▸ **Your objective**
Please give back each line of the listing, unchanged in every word.

▸ **Task data**

"""

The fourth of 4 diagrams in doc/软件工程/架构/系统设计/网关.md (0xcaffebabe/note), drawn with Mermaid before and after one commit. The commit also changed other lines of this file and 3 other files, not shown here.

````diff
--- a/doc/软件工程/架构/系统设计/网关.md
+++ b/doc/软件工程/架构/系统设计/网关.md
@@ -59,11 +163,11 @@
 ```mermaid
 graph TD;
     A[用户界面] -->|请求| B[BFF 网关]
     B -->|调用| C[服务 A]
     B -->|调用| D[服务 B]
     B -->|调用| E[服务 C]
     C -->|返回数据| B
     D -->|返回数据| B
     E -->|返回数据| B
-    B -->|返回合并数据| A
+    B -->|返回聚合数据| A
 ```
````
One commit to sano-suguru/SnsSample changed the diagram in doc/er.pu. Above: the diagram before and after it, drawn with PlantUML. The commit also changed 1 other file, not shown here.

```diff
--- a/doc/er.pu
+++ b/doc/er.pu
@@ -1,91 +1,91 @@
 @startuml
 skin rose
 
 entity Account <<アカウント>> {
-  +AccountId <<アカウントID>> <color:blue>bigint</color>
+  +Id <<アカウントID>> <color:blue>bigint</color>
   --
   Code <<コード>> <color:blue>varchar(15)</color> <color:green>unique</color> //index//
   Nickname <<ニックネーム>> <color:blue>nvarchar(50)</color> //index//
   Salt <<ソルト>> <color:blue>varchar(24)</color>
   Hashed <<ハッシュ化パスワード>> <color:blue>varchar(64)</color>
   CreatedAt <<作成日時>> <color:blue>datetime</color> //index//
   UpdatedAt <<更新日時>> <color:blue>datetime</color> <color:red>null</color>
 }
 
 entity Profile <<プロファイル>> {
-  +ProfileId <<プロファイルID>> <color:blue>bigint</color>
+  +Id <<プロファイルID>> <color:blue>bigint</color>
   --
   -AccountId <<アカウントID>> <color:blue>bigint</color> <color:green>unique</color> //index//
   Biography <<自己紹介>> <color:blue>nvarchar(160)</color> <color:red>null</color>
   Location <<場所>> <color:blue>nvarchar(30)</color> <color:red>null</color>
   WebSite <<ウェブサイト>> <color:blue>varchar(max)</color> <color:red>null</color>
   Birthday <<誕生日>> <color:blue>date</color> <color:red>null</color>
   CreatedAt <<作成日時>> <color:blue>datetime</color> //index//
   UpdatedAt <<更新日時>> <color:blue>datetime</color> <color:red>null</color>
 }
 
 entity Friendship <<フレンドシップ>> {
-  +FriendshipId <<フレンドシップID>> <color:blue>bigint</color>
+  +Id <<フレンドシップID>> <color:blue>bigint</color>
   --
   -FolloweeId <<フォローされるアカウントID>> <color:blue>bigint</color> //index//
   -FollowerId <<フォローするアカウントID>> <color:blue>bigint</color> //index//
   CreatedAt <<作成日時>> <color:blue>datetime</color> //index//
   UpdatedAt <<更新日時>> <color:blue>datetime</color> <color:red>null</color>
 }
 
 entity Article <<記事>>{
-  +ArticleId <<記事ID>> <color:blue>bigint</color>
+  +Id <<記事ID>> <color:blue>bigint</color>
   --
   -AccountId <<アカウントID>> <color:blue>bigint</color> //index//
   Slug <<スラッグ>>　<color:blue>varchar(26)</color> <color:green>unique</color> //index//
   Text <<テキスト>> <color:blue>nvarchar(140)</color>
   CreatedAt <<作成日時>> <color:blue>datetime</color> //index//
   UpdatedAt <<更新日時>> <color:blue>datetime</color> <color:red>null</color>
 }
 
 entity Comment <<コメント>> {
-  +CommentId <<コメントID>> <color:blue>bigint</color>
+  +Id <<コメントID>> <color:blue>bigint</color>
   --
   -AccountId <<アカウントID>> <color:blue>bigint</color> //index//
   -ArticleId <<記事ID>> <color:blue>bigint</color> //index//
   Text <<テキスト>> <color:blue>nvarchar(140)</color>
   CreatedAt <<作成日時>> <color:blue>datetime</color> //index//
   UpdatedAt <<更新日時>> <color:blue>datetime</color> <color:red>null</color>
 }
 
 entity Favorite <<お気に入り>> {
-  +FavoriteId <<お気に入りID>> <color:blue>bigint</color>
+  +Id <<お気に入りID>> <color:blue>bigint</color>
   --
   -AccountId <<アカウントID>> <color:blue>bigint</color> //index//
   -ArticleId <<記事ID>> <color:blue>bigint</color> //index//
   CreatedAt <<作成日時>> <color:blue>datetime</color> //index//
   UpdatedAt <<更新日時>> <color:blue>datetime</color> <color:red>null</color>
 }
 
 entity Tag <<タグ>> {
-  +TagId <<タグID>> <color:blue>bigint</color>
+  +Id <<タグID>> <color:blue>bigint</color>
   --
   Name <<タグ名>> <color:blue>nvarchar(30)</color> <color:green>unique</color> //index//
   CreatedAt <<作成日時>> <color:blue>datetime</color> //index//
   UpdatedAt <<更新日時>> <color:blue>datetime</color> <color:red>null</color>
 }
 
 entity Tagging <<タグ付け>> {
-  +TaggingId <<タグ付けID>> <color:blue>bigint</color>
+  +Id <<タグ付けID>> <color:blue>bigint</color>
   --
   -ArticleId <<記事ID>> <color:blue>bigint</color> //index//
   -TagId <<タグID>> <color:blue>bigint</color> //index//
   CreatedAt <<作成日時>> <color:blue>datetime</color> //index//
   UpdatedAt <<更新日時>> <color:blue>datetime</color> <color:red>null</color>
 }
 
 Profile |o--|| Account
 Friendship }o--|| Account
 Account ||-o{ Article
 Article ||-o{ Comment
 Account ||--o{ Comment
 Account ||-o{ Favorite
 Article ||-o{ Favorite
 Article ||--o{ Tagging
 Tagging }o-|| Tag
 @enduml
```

"""

▸ **Answer for the task**
The fourth of 4 diagrams in doc/软件工程/架构/系统设计/网关.md (0xcaffebabe/note), drawn with Mermaid before and after one commit. The commit also changed other lines of this file and 3 other files, not shown here.

````diff
--- a/doc/软件工程/架构/系统设计/网关.md
+++ b/doc/软件工程/架构/系统设计/网关.md
@@ -59,11 +163,11 @@
 ```mermaid
 graph TD;
     A[用户界面] -->|请求| B[BFF 网关]
     B -->|调用| C[服务 A]
     B -->|调用| D[服务 B]
     B -->|调用| E[服务 C]
     C -->|返回数据| B
     D -->|返回数据| B
     E -->|返回数据| B
-    B -->|返回合并数据| A
+    B -->|返回聚合数据| A
 ```
````
One commit to sano-suguru/SnsSample changed the diagram in doc/er.pu. Above: the diagram before and after it, drawn with PlantUML. The commit also changed 1 other file, not shown here.

```diff
--- a/doc/er.pu
+++ b/doc/er.pu
@@ -1,91 +1,91 @@
 @startuml
 skin rose
 
 entity Account <<アカウント>> {
-  +AccountId <<アカウントID>> <color:blue>bigint</color>
+  +Id <<アカウントID>> <color:blue>bigint</color>
   --
   Code <<コード>> <color:blue>varchar(15)</color> <color:green>unique</color> //index//
   Nickname <<ニックネーム>> <color:blue>nvarchar(50)</color> //index//
   Salt <<ソルト>> <color:blue>varchar(24)</color>
   Hashed <<ハッシュ化パスワード>> <color:blue>varchar(64)</color>
   CreatedAt <<作成日時>> <color:blue>datetime</color> //index//
   UpdatedAt <<更新日時>> <color:blue>datetime</color> <color:red>null</color>
 }
 
 entity Profile <<プロファイル>> {
-  +ProfileId <<プロファイルID>> <color:blue>bigint</color>
+  +Id <<プロファイルID>> <color:blue>bigint</color>
   --
   -AccountId <<アカウントID>> <color:blue>bigint</color> <color:green>unique</color> //index//
   Biography <<自己紹介>> <color:blue>nvarchar(160)</color> <color:red>null</color>
   Location <<場所>> <color:blue>nvarchar(30)</color> <color:red>null</color>
   WebSite <<ウェブサイト>> <color:blue>varchar(max)</color> <color:red>null</color>
   Birthday <<誕生日>> <color:blue>date</color> <color:red>null</color>
   CreatedAt <<作成日時>> <color:blue>datetime</color> //index//
   UpdatedAt <<更新日時>> <color:blue>datetime</color> <color:red>null</color>
 }
 
 entity Friendship <<フレンドシップ>> {
-  +FriendshipId <<フレンドシップID>> <color:blue>bigint</color>
+  +Id <<フレンドシップID>> <color:blue>bigint</color>
   --
   -FolloweeId <<フォローされるアカウントID>> <color:blue>bigint</color> //index//
   -FollowerId <<フォローするアカウントID>> <color:blue>bigint</color> //index//
   CreatedAt <<作成日時>> <color:blue>datetime</color> //index//
   UpdatedAt <<更新日時>> <color:blue>datetime</color> <color:red>null</color>
 }
 
 entity Article <<記事>>{
-  +ArticleId <<記事ID>> <color:blue>bigint</color>
+  +Id <<記事ID>> <color:blue>bigint</color>
   --
   -AccountId <<アカウントID>> <color:blue>bigint</color> //index//
   Slug <<スラッグ>>　<color:blue>varchar(26)</color> <color:green>unique</color> //index//
   Text <<テキスト>> <color:blue>nvarchar(140)</color>
   CreatedAt <<作成日時>> <color:blue>datetime</color> //index//
   UpdatedAt <<更新日時>> <color:blue>datetime</color> <color:red>null</color>
 }
 
 entity Comment <<コメント>> {
-  +CommentId <<コメントID>> <color:blue>bigint</color>
+  +Id <<コメントID>> <color:blue>bigint</color>
   --
   -AccountId <<アカウントID>> <color:blue>bigint</color> //index//
   -ArticleId <<記事ID>> <color:blue>bigint</color> //index//
   Text <<テキスト>> <color:blue>nvarchar(140)</color>
   CreatedAt <<作成日時>> <color:blue>datetime</color> //index//
   UpdatedAt <<更新日時>> <color:blue>datetime</color> <color:red>null</color>
 }
 
 entity Favorite <<お気に入り>> {
-  +FavoriteId <<お気に入りID>> <color:blue>bigint</color>
+  +Id <<お気に入りID>> <color:blue>bigint</color>
   --
   -AccountId <<アカウントID>> <color:blue>bigint</color> //index//
   -ArticleId <<記事ID>> <color:blue>bigint</color> //index//
   CreatedAt <<作成日時>> <color:blue>datetime</color> //index//
   UpdatedAt <<更新日時>> <color:blue>datetime</color> <color:red>null</color>
 }
 
 entity Tag <<タグ>> {
-  +TagId <<タグID>> <color:blue>bigint</color>
+  +Id <<タグID>> <color:blue>bigint</color>
   --
   Name <<タグ名>> <color:blue>nvarchar(30)</color> <color:green>unique</color> //index//
   CreatedAt <<作成日時>> <color:blue>datetime</color> //index//
   UpdatedAt <<更新日時>> <color:blue>datetime</color> <color:red>null</color>
 }
 
 entity Tagging <<タグ付け>> {
-  +TaggingId <<タグ付けID>> <color:blue>bigint</color>
+  +Id <<タグ付けID>> <color:blue>bigint</color>
   --
   -ArticleId <<記事ID>> <color:blue>bigint</color> //index//
   -TagId <<タグID>> <color:blue>bigint</color> //index//
   CreatedAt <<作成日時>> <color:blue>datetime</color> //index//
   UpdatedAt <<更新日時>> <color:blue>datetime</color> <color:red>null</color>
 }
 
 Profile |o--|| Account
 Friendship }o--|| Account
 Account ||-o{ Article
 Article ||-o{ Comment
 Account ||--o{ Comment
 Account ||-o{ Favorite
 Article ||-o{ Favorite
 Article ||--o{ Tagging
 Tagging }o-|| Tag
 @enduml
```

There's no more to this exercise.